The Earth Congress will protect, on behalf of the population of the entire Earth, the oceans, the Arctic and the Antarctic, the atmosphere. Satellites and other devices that orbit the Earth will be strictly controlled to protect humanity and end the militarization of space. Iwill set out transparent and effective regulations to assure that the internet is powered entirely by renewable energy, is accessible to all and promotes an open intellectual discourse based on the scientific method rather than addictive games and pornography.

The interaction of experts in the Earth sciences, the environment, agriculture and technology with groups that are deeply engaged with ordinary citizens, and with representatives of local government, will create a positive cycle of inquiry, objective analysis, constructive proposals and transparent implementation that will usher in a new age of meaningful governance.

Reforming global governance and improving the US-China relationship

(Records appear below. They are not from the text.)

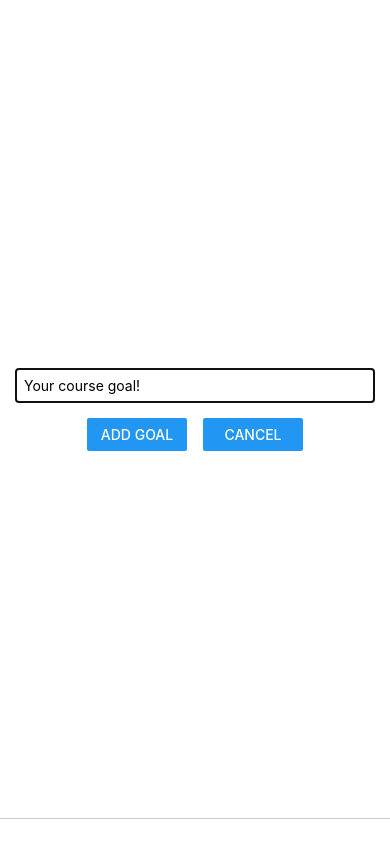
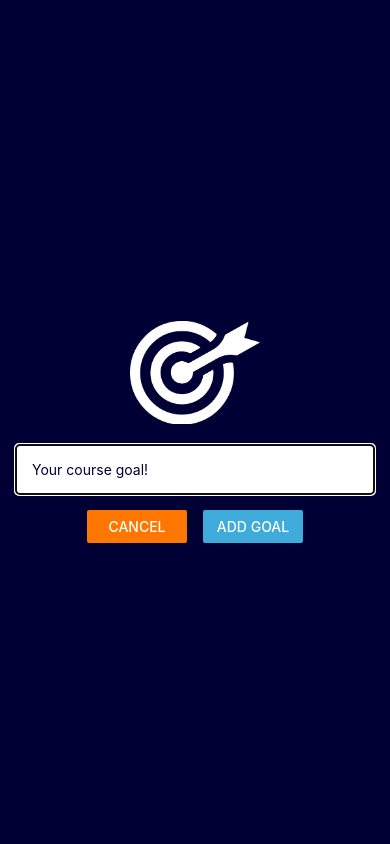
Before and after one commit to Mauhr87/react_native_youtube1, a React Native app: screen / in a window 390 px wide. Both pictures are taken after a click on the button "ADD NEW GOAL". Built offline with nearby package versions, Linux system fonts and the light colour scheme.

Commit message:
finishing app adding some style inprovments

```diff
--- a/App.js
+++ b/App.js
@@ -5,6 +5,7 @@ import {
   FlatList,
   Button
 } from 'react-native';
+import { StatusBar } from 'expo-status-bar';
 
 import GoalItem from './components/GoalItem';
 import GoalInput from './components/GoalInput';
@@ -36,6 +37,8 @@ export default function App() {
   }
 
   return (
+    <>
+      <StatusBar style='light'/>
       <View style={styles.appContainer}>
         <Button title='Add New Goal' color='#0a94ff' onPress={startAddGoalHandler}/>
         <GoalInput visible={modalIsVisible} onAddGoal={addGoalHandler} onCancel={endAddGoalHandler} />
@@ -53,6 +56,7 @@ export default function App() {
         </View>
 
       </View>
+    </>
   );
 }
 
@@ -60,7 +64,8 @@ const styles = StyleSheet.create({
   appContainer: {
     flex: 1,
     paddingTop: 50,
-    paddingHorizontal: 16
+    paddingHorizontal: 16,
+    backgroundColor: '#000034'
   },
   goalsContainer: {
     flex: 4
--- a/components/GoalInput.js
+++ b/components/GoalInput.js
@@ -4,7 +4,8 @@ import {
     View,
     Button,
     TextInput,
-     Modal
+    Modal,
+    Image
 } from 'react-native';
 
 function GoalInput(props){
@@ -22,13 +23,14 @@ function GoalInput(props){
     return (
         <Modal visible={props.visible} animationType="slide" >
            <View style={styles.inputContainer}>
+            <Image style={styles.image} source={require('../assets/images/goals.png')} />
                 <TextInput style={styles.textInput} placeholder='Your course goal!' onChangeText={goalInputHandler} value={enteredGoalText}/>
                 <View style={styles.buttonContainer}>
                     <View style={styles.button} >
-                        <Button title="Add Goal" onPress={addGoalHandler}/>
+                        <Button title="Cancel" onPress={props.onCancel} color="#f70" />
                     </View>
                     <View style={styles.button} >
-                        <Button title="Cancel" onPress={props.onCancel} />
+                        <Button title="Add Goal" onPress={addGoalHandler} color="#3fabda"/>
                     </View>
                 </View>
 
@@ -45,16 +47,22 @@ const styles = StyleSheet.create({
         flex: 1,
         justifyContent: 'center',
         alignItems: 'center',
-        borderBottomWidth: 1,
-        borderBottomColor: '#ccc',
-        marginBottom: 25,
-        padding: 15
+        padding: 15,
+        backgroundColor: '#000034'
+    },
+    image: {
+        width: 130,
+        height: 103,
+        margin: 20
     },
     textInput: {
         borderWidth: 1,
         borderColor: '#ccc',
+        color: '#000034',
+        backgroundColor: '#fff',
+        borderRadius: 4,
         width: '100%',
-        padding: 8
+        padding: 16
     },
     buttonContainer: {
         marginTop: 15,
```
Also changed, not shown: assets/images/goals.png (added). Lines whose indentation alone changed are shown as unchanged.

The future of global governance is critical to addressing the completely unnecessary conflicts between the United States and the People’s Republic of China being promoted for fun and profit. These two countries should be working together at the highest levels to respond to the challenges of the current day and to create true global governance for the people.

Instead we are bombarded in the United States with calls for war with China, with campaigns to demonize China.

The two countries have been linked together through systems of production and consumption, not through ties between people. We need decoupling in the sense that the people of both countries have their lives controlled increasing by ruthless multinational banks. Exploitive patterns of economic interaction tying the two nations should be reformed.

But we need a deeper integration between the United States and China in terms of a concrete dialog between the peoples of both nations about our shared future that will be implemented through honest and transparent governance for the sake of the Earth and future generations.

Written by

Get the Medium app

A button that says 'Download on the App Store', and if clicked it will lead you to the iOS App store
A button that says 'Get it on, Google Play', and if clicked it will lead you to the Google Play store